══ STUDY MATERIAL ══

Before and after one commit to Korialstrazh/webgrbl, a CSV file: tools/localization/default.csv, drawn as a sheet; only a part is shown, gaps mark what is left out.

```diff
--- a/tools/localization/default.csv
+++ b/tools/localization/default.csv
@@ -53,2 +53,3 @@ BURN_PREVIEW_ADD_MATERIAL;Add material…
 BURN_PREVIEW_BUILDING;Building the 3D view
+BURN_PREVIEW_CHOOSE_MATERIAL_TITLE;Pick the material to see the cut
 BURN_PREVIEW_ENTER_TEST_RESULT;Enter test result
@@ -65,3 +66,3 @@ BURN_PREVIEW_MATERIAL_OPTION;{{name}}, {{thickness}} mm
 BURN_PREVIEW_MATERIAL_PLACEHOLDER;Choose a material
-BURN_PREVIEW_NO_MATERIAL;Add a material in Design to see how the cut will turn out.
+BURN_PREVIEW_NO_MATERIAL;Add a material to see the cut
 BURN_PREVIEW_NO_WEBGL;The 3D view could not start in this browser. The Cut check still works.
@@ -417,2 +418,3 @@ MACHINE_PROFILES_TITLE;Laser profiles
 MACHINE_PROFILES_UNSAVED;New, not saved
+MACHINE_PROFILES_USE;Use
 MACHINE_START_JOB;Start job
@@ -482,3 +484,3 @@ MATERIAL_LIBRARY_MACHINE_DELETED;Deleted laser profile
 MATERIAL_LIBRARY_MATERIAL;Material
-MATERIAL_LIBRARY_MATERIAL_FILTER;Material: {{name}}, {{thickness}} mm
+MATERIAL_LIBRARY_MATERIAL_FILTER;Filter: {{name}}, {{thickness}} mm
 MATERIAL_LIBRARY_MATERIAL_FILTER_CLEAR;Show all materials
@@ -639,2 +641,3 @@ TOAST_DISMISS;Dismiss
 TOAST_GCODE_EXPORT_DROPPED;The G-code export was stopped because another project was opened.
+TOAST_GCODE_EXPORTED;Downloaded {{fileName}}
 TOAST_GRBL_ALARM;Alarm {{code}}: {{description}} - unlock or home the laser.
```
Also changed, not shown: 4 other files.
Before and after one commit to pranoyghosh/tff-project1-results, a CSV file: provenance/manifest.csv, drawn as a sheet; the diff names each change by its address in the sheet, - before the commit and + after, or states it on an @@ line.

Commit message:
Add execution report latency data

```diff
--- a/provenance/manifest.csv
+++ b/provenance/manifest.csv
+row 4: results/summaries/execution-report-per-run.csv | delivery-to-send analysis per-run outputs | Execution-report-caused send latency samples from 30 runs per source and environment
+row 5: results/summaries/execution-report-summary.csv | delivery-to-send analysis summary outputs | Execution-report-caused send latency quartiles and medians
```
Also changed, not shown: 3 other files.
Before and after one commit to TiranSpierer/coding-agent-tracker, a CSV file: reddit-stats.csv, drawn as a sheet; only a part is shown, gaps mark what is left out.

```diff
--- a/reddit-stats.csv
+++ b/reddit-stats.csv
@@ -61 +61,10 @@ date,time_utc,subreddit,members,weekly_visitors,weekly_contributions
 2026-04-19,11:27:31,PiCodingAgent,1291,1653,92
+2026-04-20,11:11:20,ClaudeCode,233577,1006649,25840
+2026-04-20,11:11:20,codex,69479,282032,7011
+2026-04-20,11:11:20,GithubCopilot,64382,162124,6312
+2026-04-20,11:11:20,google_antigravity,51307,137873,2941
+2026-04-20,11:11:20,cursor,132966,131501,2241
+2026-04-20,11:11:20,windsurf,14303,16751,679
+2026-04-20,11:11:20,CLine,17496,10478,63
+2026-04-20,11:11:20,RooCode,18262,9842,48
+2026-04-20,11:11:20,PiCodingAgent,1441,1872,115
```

═══

(HOW TO COMPLETE THIS TASK) Could you retype all of the entries exactly, leaving none out?

(ANSWER SECTION)
Before and after one commit to Korialstrazh/webgrbl, a CSV file: tools/localization/default.csv, drawn as a sheet; only a part is shown, gaps mark what is left out.

```diff
--- a/tools/localization/default.csv
+++ b/tools/localization/default.csv
@@ -53,2 +53,3 @@ BURN_PREVIEW_ADD_MATERIAL;Add material…
 BURN_PREVIEW_BUILDING;Building the 3D view
+BURN_PREVIEW_CHOOSE_MATERIAL_TITLE;Pick the material to see the cut
 BURN_PREVIEW_ENTER_TEST_RESULT;Enter test result
@@ -65,3 +66,3 @@ BURN_PREVIEW_MATERIAL_OPTION;{{name}}, {{thickness}} mm
 BURN_PREVIEW_MATERIAL_PLACEHOLDER;Choose a material
-BURN_PREVIEW_NO_MATERIAL;Add a material in Design to see how the cut will turn out.
+BURN_PREVIEW_NO_MATERIAL;Add a material to see the cut
 BURN_PREVIEW_NO_WEBGL;The 3D view could not start in this browser. The Cut check still works.
@@ -417,2 +418,3 @@ MACHINE_PROFILES_TITLE;Laser profiles
 MACHINE_PROFILES_UNSAVED;New, not saved
+MACHINE_PROFILES_USE;Use
 MACHINE_START_JOB;Start job
@@ -482,3 +484,3 @@ MATERIAL_LIBRARY_MACHINE_DELETED;Deleted laser profile
 MATERIAL_LIBRARY_MATERIAL;Material
-MATERIAL_LIBRARY_MATERIAL_FILTER;Material: {{name}}, {{thickness}} mm
+MATERIAL_LIBRARY_MATERIAL_FILTER;Filter: {{name}}, {{thickness}} mm
 MATERIAL_LIBRARY_MATERIAL_FILTER_CLEAR;Show all materials
@@ -639,2 +641,3 @@ TOAST_DISMISS;Dismiss
 TOAST_GCODE_EXPORT_DROPPED;The G-code export was stopped because another project was opened.
+TOAST_GCODE_EXPORTED;Downloaded {{fileName}}
 TOAST_GRBL_ALARM;Alarm {{code}}: {{description}} - unlock or home the laser.
```
Also changed, not shown: 4 other files.
Before and after one commit to pranoyghosh/tff-project1-results, a CSV file: provenance/manifest.csv, drawn as a sheet; the diff names each change by its address in the sheet, - before the commit and + after, or states it on an @@ line.

Commit message:
Add execution report latency data

```diff
--- a/provenance/manifest.csv
+++ b/provenance/manifest.csv
+row 4: results/summaries/execution-report-per-run.csv | delivery-to-send analysis per-run outputs | Execution-report-caused send latency samples from 30 runs per source and environment
+row 5: results/summaries/execution-report-summary.csv | delivery-to-send analysis summary outputs | Execution-report-caused send latency quartiles and medians
```
Also changed, not shown: 3 other files.
Before and after one commit to TiranSpierer/coding-agent-tracker, a CSV file: reddit-stats.csv, drawn as a sheet; only a part is shown, gaps mark what is left out.

```diff
--- a/reddit-stats.csv
+++ b/reddit-stats.csv
@@ -61 +61,10 @@ date,time_utc,subreddit,members,weekly_visitors,weekly_contributions
 2026-04-19,11:27:31,PiCodingAgent,1291,1653,92
+2026-04-20,11:11:20,ClaudeCode,233577,1006649,25840
+2026-04-20,11:11:20,codex,69479,282032,7011
+2026-04-20,11:11:20,GithubCopilot,64382,162124,6312
+2026-04-20,11:11:20,google_antigravity,51307,137873,2941
+2026-04-20,11:11:20,cursor,132966,131501,2241
+2026-04-20,11:11:20,windsurf,14303,16751,679
+2026-04-20,11:11:20,CLine,17496,10478,63
+2026-04-20,11:11:20,RooCode,18262,9842,48
+2026-04-20,11:11:20,PiCodingAgent,1441,1872,115
```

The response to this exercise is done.